AIM OF THE EXERCISE:
Find the line with "fonts are replaced." and the line with "Also changed, not" in the entries below; output exactly those two lines, every line between them, and no others.
•••••
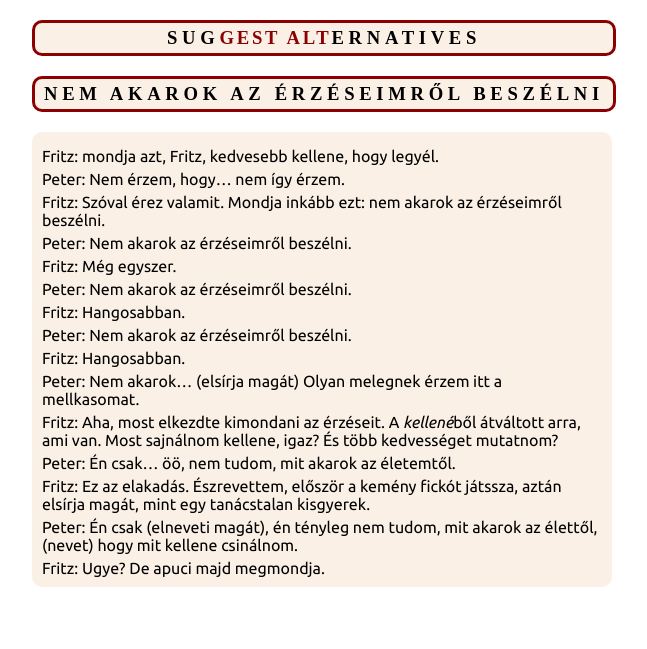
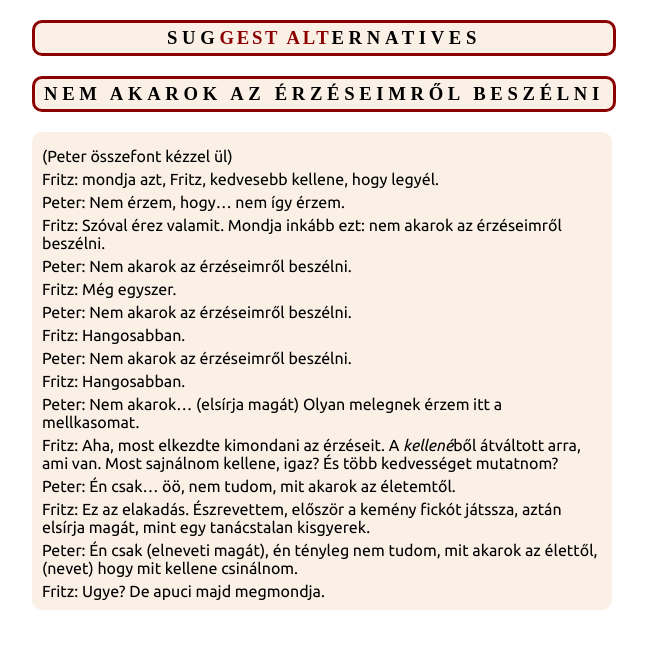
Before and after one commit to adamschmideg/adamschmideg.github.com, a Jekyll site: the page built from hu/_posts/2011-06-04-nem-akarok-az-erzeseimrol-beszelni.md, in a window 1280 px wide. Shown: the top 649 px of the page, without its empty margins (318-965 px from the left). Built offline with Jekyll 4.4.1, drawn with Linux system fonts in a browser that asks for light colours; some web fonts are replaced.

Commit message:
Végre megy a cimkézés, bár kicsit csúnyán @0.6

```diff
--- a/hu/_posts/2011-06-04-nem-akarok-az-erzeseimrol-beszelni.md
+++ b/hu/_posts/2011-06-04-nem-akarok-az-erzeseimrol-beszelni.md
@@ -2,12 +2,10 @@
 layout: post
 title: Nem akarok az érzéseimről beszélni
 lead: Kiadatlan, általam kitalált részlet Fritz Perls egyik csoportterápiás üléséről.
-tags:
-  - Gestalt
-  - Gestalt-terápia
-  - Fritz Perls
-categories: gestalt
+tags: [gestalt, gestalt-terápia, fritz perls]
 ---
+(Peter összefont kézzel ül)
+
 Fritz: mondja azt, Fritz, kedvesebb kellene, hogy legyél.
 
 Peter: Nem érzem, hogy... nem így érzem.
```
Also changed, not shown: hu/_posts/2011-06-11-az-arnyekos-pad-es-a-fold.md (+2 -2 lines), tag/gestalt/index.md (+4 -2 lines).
•••••
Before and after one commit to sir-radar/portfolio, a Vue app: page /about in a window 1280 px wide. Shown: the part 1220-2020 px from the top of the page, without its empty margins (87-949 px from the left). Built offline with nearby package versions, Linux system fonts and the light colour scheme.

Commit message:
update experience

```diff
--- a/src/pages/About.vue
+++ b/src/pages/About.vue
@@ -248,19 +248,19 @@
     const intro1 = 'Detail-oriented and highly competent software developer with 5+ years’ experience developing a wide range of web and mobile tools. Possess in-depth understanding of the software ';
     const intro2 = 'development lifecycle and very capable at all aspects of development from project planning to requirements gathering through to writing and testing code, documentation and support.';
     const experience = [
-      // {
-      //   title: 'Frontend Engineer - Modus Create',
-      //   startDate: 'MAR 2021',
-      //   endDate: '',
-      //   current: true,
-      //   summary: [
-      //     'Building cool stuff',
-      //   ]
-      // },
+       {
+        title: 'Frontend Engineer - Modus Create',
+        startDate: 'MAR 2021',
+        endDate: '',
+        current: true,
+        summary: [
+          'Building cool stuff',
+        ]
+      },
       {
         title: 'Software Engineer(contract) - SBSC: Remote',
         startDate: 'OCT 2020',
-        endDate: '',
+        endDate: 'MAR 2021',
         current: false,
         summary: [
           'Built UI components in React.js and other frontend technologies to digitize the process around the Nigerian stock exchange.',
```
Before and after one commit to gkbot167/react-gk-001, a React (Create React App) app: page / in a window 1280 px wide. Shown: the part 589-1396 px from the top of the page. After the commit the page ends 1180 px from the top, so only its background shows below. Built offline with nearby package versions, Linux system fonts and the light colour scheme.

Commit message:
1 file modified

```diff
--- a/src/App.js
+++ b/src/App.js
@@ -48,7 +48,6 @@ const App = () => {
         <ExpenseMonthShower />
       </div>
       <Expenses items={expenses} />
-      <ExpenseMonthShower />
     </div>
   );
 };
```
•••••
ANSWER TO THE PROBLEM:
Before and after one commit to adamschmideg/adamschmideg.github.com, a Jekyll site: the page built from hu/_posts/2011-06-04-nem-akarok-az-erzeseimrol-beszelni.md, in a window 1280 px wide. Shown: the top 649 px of the page, without its empty margins (318-965 px from the left). Built offline with Jekyll 4.4.1, drawn with Linux system fonts in a browser that asks for light colours; some web fonts are replaced.

Commit message:
Végre megy a cimkézés, bár kicsit csúnyán @0.6

```diff
--- a/hu/_posts/2011-06-04-nem-akarok-az-erzeseimrol-beszelni.md
+++ b/hu/_posts/2011-06-04-nem-akarok-az-erzeseimrol-beszelni.md
@@ -2,12 +2,10 @@
 layout: post
 title: Nem akarok az érzéseimről beszélni
 lead: Kiadatlan, általam kitalált részlet Fritz Perls egyik csoportterápiás üléséről.
-tags:
-  - Gestalt
-  - Gestalt-terápia
-  - Fritz Perls
-categories: gestalt
+tags: [gestalt, gestalt-terápia, fritz perls]
 ---
+(Peter összefont kézzel ül)
+
 Fritz: mondja azt, Fritz, kedvesebb kellene, hogy legyél.
 
 Peter: Nem érzem, hogy... nem így érzem.
```
Also changed, not shown: hu/_posts/2011-06-11-az-arnyekos-pad-es-a-fold.md (+2 -2 lines), tag/gestalt/index.md (+4 -2 lines).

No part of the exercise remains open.